“The forest industry’s investment projects have been a key enabler of economic growth in our country. Local skills and education have also received a boost. This is an excellent example of how one industry can spread prosperity across many sectors of society,” says Jorge Setelich, Uruguay’s Undersecretary for Transportation.
After a deep recession at the turn of the millennium, Uruguay’s GDP has grown at an average annual rate of 5.7 per cent over the past ten years. The forest industry accounts for roughly 1.5 per cent of Uruguay’s GDP and 10 per cent of its exports. Uruguay currently exports general products to 140 countries.
In addition to driving economic growth, the forest industry has also created a significant number of new jobs. The sector directly employs 17,000 people and supports thousands more in the fields of transport, logistics and services.
Learning goes a long way
Thanks to improved employment, regional income disparity has levelled out significantly across Uruguay.
“The metropolitan region of Montevideo was formerly much wealthier than the poorer inland regions. Thanks to the forest industry, young members of the rural community are now able to study and work in their home region,” says Setelich.
“With more disposable income, a growing percentage of parents are able to put their children through school. All told, recent trends have significantly improved the quality of life of the inland population. These days we can arrange school transport even for children living in remote outlying regions.”
Setelich adds that investing in education is one of the government’s key strategic goals.
“Our hope is that our young population will be able to start earning an income as soon as possible after finishing their education. But we also plan to offer good opportunities for follow-up on-the-job training,” he adds.
“By investing in education, we aim to strengthen the skills needed for refining products for export. This is the only way we can create more added value for our commodities as an alternative to conventional raw material exports.”
‘Yes’ to investment
UPM opened its pulp mill in Fray Bentos in 2007. Setelich says the mill’s positive local impact has marked a change in local attitudes — people are now enthusiastic about investment projects such as the Finnish-owned pulp mill.

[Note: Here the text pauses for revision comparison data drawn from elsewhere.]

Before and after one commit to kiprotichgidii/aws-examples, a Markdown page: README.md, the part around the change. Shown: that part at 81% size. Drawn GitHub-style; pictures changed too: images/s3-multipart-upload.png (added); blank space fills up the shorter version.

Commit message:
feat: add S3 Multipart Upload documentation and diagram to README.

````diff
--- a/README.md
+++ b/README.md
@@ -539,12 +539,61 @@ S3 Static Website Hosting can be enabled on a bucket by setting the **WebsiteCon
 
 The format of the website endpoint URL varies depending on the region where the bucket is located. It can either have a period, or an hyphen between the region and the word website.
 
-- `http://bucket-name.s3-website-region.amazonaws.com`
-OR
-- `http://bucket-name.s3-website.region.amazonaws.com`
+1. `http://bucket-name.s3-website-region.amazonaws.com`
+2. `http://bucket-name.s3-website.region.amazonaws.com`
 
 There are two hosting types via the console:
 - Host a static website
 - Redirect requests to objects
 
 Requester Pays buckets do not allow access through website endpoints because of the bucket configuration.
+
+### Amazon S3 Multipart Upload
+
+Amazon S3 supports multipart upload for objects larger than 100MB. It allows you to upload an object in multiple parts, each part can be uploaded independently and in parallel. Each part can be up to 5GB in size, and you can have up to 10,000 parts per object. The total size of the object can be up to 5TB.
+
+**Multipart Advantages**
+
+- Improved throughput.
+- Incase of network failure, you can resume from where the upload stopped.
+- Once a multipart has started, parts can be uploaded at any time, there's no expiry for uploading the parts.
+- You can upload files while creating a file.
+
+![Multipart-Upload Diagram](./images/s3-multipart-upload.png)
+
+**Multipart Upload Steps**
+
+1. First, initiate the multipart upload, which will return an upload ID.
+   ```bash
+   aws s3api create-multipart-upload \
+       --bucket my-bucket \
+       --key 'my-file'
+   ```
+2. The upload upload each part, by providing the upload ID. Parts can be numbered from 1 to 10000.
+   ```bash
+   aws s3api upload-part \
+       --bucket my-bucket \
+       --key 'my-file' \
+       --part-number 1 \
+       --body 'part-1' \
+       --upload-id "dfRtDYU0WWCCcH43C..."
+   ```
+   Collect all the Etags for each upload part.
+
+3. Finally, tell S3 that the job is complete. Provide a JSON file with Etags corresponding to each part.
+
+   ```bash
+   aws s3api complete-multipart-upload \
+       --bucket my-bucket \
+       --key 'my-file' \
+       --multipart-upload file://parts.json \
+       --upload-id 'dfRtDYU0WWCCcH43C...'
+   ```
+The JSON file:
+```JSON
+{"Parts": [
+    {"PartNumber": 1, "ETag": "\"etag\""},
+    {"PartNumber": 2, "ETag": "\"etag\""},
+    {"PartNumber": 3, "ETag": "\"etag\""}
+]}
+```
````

“The mill is very modern. It has brought new technology, investment and jobs to the region. These days, people welcome this kind of initiative.”
For an investment project to succeed, however, Setelich notes that the reputation of the investing corporation and the credibility of the project have more weight in local opinion than the cash flow it might bring.
“Thanks to digital communication, people have better access to background facts. There is also greater awareness of issues such as environmental sustainability, social security and occupational safety.”
Infrastructure on the rise
In his capacity as Undersecretary for Transportation, Setelich knows better than anyone that one key challenge is infrastructure: The forest industry needs a smoother transport network. The volume of traffic is already significant: About 28 per cent of all road transport (Tons/km) is forestry-related.
“We aim to support the forest industry by upgrading our infrastructure. We have a joint public-private investment plan to upgrade 1,600 km of our road network on next 5 years. Investments such as this are profitable as they bring rapid payoffs.”
There are also plans to improve the rail network and the load-carrying capacity of key bridges across Uruguay.
“We are working together with UPM to improve the safety of our road transport network. One of the chief reasons for my visit to Finland is to gather information on new practices and technologies that we can apply in the Uruguayan transport sector.”
Future forestry player
Setelich praises Finland’s expertise and promising prospects in the forestry sector. He also believes that Uruguay has excellent potential to become a major player in the industry.
“Finland is actively on the lookout for innovative ways of utilising and processing wood-based biomass. We also hope to continue increasing our local pulp production expertise across the entire supply chain. In addition, we plan to expand our presence in the sustainable bio-based economy, in fields such as biotechnology and bioenergy.
“My trip to Finland in June provided a great opportunity to exchange valuable information and map potential for future collaboration. I am confident that we have a bright future ahead of us as a forest industry challenger,” concludes Setelich.